Before diving into healthcare specific forms, it helps to step back and understand what makes a form easy to understand and use. Drupal and the Webform module follows industry standard best practices around ensuring that forms are accessible to people with disabilities, available to mobile and desktop users, and provide a clean and predictable layout with standard error validation. For example, in the Webform module for Drupal, forms are laid out vertically with top-aligned labels, which have been shown make it easier for users to complete forms.
My top three general recommendations for building webform are
Keep it simple. This will reduce frustration and ensure that users will complete the webform.
Group and organize labels and inputs. The visual and information layout of a form matters. Grouping related inputs with proper labeling help users to understand what information is needed to complete a form.
Communicate what information is expected, required, and optional. Users need visual indicators that show how to complete a form and with clear error messages when data is missing.
Using the Webform module, or any other enterprise form builder, can significantly help when building accessible and usable forms. The challenge for a building a request an appointment form is asking the right questions using the best approach.
The best approach for a request an appointment form

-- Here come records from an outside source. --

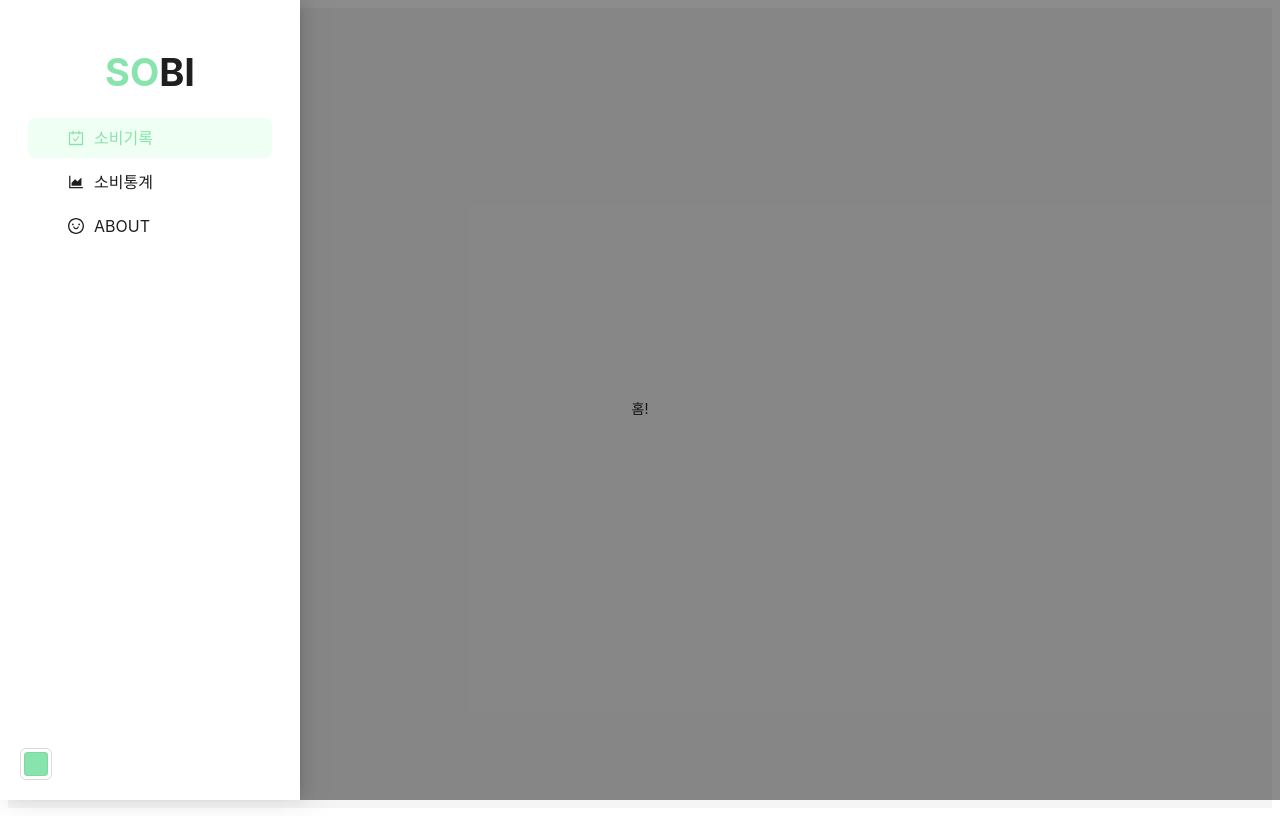
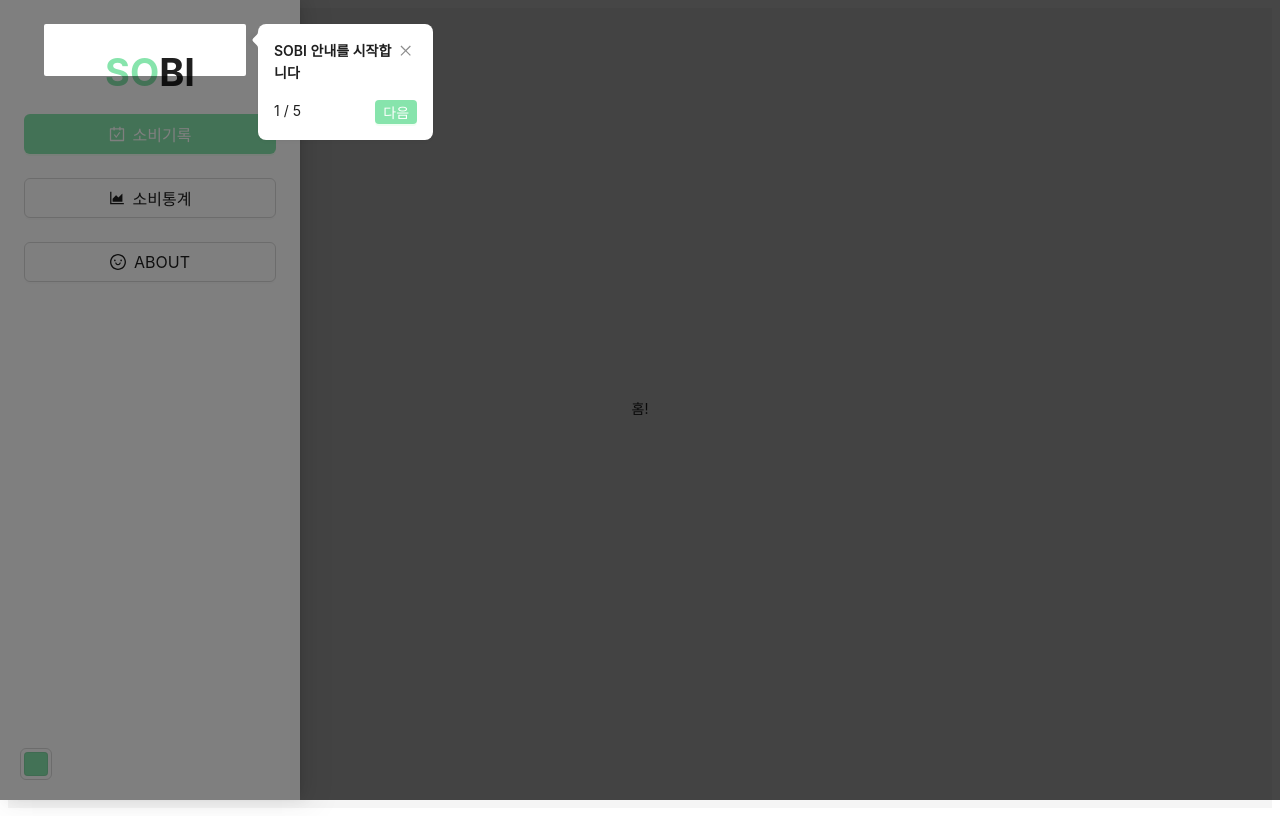
Before and after one commit to KDT1-FE/KDT5-M6, a React (Vite) app: page / in a window 1280 px wide. Both pictures are taken after a click on the button 26 px from the left and 26 px from the top of the page. Built offline with nearby package versions, Linux system fonts and the light colour scheme.

Commit message:
feat: 웹페이지 tour 기능
- 첫방문시에만 tour

```diff
--- a/src/components/MyDrawer.tsx
+++ b/src/components/MyDrawer.tsx
@@ -1,12 +1,14 @@
-import { useState, useMemo, useEffect } from 'react';
+import { useState, useMemo, useEffect, useRef } from 'react';
 import {
   Layout,
-  Menu,
   theme,
   Button,
   ColorPicker,
   ColorPickerProps,
   Drawer,
+  Tour,
+  TourProps,
+  Space,
 } from 'antd';
 import { SIDEBAR_ITEMS } from '@/data/constants';
 import { Outlet, useLocation, useNavigate } from 'react-router-dom';
@@ -17,6 +19,43 @@ import { Color } from 'antd/es/color-picker';
 import { useAccentColor } from '@/hooks/useAccentColor';
 
 export default function MyDrawer() {
+  // tour기능
+  const [tourOpen, setTourOpen] = useState<boolean>(false);
+  // tour refs
+  const ref0 = useRef(null); // 시작
+  const ref1 = useRef(null); // 소비기록
+  const ref2 = useRef(null); // 소비통계
+  const ref3 = useRef(null); // 어바웃
+  const ref4 = useRef(null); // 색선택
+  const refs = [ref1, ref2, ref3, ref4];
+
+  const steps: TourProps['steps'] = [
+    {
+      title: 'SOBI 안내를 시작합니다',
+      target: () => ref0.current,
+    },
+    {
+      title: '소비기록',
+      description: '소비기록을 입력하면 달력에 표시됩니다',
+      target: () => ref1.current,
+    },
+    {
+      title: '소비통계',
+      description: '월별 소비 그래프를 보여줍니다',
+      target: () => ref2.current,
+    },
+    {
+      title: 'ABOUT',
+      description: '팀원을 소개합니다!',
+      target: () => ref3.current,
+    },
+    {
+      title: '강조색 선택',
+      description: '마음에 드는 색을 선택해주세요',
+      target: () => ref4.current,
+    },
+  ];
+
   // 현재 url의 경로값을 알 수 있는 react router의 hook;
   const { pathname } = useLocation();
 
@@ -55,18 +94,42 @@ export default function MyDrawer() {
 
   return (
     <>
+      <Tour
+        open={tourOpen}
+        onClose={() => setTourOpen(false)}
+        steps={steps}
+        placement="rightTop"
+        indicatorsRender={(current, total) => (
+          <span>
+            {current + 1} / {total}
+          </span>
+        )}
+      />
       <Button
         type="primary"
-        onClick={() => setOpen(true)}
+        onClick={() => {
+          setOpen(true);
+          setTourOpen(!localStorage.getItem('visited'));
+          localStorage.setItem('visited', JSON.stringify(true));
+        }}
         style={{ position: 'absolute', top: 10, left: 10 }}
         icon={<MenuOutlined />}
+      />
+      <div
+        ref={ref0}
+        style={{
+          width: 190,
+          height: 40,
+          position: 'absolute',
+          top: '30px',
+          left: '50px',
+        }}
       />
       <Drawer
         // 왼쪽에서 열림
         placement="left"
         width={300}
         onClose={() => setOpen(false)}
-
         open={open}
         // 이거 true하면 이상한 x버튼 생김
         closable={false}
@@ -80,31 +143,33 @@ export default function MyDrawer() {
           {/* theme에서 가져온 강조색 사용 */}
           <span style={{ color: colorPrimary }}>SO</span>BI
         </Title>
-        <Menu
-
-          // 기본 스타일링에서 border가 있음
-          style={{ fontSize: 16, border: 'none' }}
-          inlineIndent={40}
-          mode="inline"
-          // 현재 경로와 url과 key값(item.href)이 일치하면 해당 메뉴가 활성화(색칠)상태로 보임
-          defaultSelectedKeys={[pathname]}
-          items={SIDEBAR_ITEMS.map((item) => ({
-            key: item.href,
-            icon: <item.icon style={{ fontSize: 16 }} />,
-            label: item.label,
-            onClick: () => {
+        <Space direction="vertical" size="large" style={{ width: '100%' }}>
+          {SIDEBAR_ITEMS.map((item, index) => (
+            <Button
+              block
+              type={pathname === item.href ? 'primary' : 'default'}
+              style={{ fontSize: 16, width: '100%', height: 40 }}
+              key={item.href}
+              // tour를 위한 ref
+              ref={refs[index]}
+              icon={<item.icon />}
+              onClick={() => {
                 navigate(item.href);
                 setOpen(false);
-            },
-          }))}
-        />
+              }}
+            >
+              {item.label}
+            </Button>
+          ))}
+        </Space>
+        <div ref={ref4} style={{ position: 'absolute', bottom: 20, left: 20 }}>
           <ColorPicker
-          style={{ position: 'absolute', bottom: 20, left: 20 }}
             format={formatHex}
             value={colorHex}
             onChange={setColorHex}
             onFormatChange={setFormatHex}
           />
+        </div>
       </Drawer>
       <Layout>
         <Content
```
Lines whose indentation alone changed are shown as unchanged.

Figuring out who is filling out the form should be the first question on any request appointment form. Knowing this single piece of information makes it possible to present the user with a form that asks the right questions. Once we know who someone is, a form can be customized, or we can direct the user to the appropriate form. For example, international appointment requests tend to require additional contact information, including callback times, which can be better addressed in a dedicated form.
Request appointment forms ask questions that lead to conversations.
Request an appointment forms are conversations
Appointment request forms result in a call back from a person, which results in conversation. Forms are essentially a digital conversation with an end user. Appointment request forms should start with general questions and lead to more specific information. The three questions that need to be answered are…
Who are you?
What brought you here today?
How can we help you?
Not surprising these questions are identical to what a nurse or doctor asks when in-taking a new patient. These questions lead to the collection of different types of information which can be organized into groupings. For example, the answer to "Who are you?" is mainly contact information and the answer to "What brought you here today?" is healthcare information. Appointment requests form should guide patients through the discussion about their specific health-related issue.
In-person, when a nurse or doctor asks a question, based on the patient's answer, they will choose which question should or should not be asked next. Online forms can provide a similar user experience by using conditional logic to hide and show questions based on previous answers. Conditional logic can also be used to determine which questions should be required vs optional.
If a request an appointment form is a digital conversation, nothing about this experience should be frustrating. We want to ensure that a patient can book an appointment. With this goal in mind, every appointment form should include a phone number that a patient or caregiver can call to schedule an appointment.
Once the conversation has ended via the patient submitting the form, make sure to confirm their appointment request. Then, tell the patient what to expect next.
How top US hospitals approach their online appointment request form?
My next blog post is going to examine how top US hospitals (ranked by US News) are handling online appointment requests. Before reading my evaluations and opinions, you might want to visit the Mayo Clinic, Cleveland Clinic, Johns Hopkins Hospital, and Massachusetts General's appointment request form and ask yourselves if I was a new patient…
How would I feel when filling out these request an appointment form?
Are these appointment request forms providing a good digital experience?
What type of patient journey would one expect at this institution?